BEIJING (Reuters) - China on Friday rejected a Swedish complaint that it did not allow a Swedish doctor to see a detained Swedish book publisher saying he had requested not to see the doctor.
Gui Minhai, a Hong Kong-based, Swedish publisher of books critical of China’s leaders, was abducted in Thailand in 2015, one of five people in the Hong Kong book trade who went missing that year and later appeared in custody in mainland China.
The detentions have stirred worries among some people in Hong Kong about creeping Chinese Communist Party interference despite a guarantee of wide-ranging freedoms for the former British colony which returned to Chinese rule in 1997.
Gui, 53, was released from custody last October, but his whereabouts were unclear until January when his daughter said he was seized by Chinese agents onboard a Beijing-bound train while in the presence of two Swedish diplomats.

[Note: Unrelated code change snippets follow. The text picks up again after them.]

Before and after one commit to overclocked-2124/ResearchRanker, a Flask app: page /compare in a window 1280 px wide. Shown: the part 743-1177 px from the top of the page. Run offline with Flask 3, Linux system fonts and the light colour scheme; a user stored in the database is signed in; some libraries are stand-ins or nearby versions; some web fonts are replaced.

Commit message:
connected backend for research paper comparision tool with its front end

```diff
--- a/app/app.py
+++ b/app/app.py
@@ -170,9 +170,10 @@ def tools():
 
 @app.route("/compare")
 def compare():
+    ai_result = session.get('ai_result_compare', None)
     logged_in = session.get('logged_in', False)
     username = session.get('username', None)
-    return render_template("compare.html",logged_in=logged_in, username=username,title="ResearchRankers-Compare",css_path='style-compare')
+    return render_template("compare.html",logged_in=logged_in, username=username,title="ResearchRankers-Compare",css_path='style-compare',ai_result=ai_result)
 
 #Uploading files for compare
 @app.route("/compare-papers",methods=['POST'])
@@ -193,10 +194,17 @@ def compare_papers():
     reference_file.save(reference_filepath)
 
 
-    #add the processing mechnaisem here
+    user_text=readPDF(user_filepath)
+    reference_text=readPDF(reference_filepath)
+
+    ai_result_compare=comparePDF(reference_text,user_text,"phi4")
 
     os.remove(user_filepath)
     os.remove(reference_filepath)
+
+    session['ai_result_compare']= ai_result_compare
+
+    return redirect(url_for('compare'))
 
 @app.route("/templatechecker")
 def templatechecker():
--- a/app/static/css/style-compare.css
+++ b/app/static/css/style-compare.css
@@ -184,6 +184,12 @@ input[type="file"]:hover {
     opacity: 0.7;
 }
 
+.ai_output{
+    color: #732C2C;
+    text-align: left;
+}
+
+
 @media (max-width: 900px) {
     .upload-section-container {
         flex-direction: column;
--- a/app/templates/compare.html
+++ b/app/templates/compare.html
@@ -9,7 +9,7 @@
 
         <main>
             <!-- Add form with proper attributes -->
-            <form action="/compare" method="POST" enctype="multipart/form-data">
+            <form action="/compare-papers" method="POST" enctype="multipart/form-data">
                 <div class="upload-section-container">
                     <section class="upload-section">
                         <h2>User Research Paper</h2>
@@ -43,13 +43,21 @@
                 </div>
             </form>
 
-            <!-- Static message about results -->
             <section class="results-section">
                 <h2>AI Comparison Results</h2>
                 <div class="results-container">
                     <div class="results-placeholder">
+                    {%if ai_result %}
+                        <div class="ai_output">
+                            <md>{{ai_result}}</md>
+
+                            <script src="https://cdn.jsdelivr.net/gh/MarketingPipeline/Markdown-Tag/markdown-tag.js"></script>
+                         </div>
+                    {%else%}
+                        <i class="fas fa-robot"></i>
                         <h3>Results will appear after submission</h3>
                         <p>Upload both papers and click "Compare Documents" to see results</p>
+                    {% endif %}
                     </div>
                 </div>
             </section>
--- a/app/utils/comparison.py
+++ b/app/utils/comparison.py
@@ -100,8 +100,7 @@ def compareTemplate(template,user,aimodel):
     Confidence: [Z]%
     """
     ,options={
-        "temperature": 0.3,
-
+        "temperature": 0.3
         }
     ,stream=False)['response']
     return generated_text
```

China confirmed last month that it had detained Gui.
Swedish Foreign Minister Margot Wallstrom said a Swedish doctor who had been sent to Gui had been denied permission to meet him on Wednesday, but Chinese Foreign Ministry spokesman Geng Shuang rejected that account.
“Although the Swedish doctor came without being invited, the Chinese side still gave the news to Gui Minhai that the Swedish doctor had come to perform a medical examination,” Geng told a daily news briefing.
“According to what I understand, previously the Chinese side had already arranged for experts to diagnose Gui Minhai. His mental and physical health are good, and he said that at the moment he does not want to see the Swedish doctor,” he added.
China had already informed Sweden of this, and hoped Sweden could respect this, Geng said.
“As for the Swedish side’s unwarranted criticism, China absolutely cannot accept it.”
Reporting by Ben Blanchard; Editing by Robert Birsel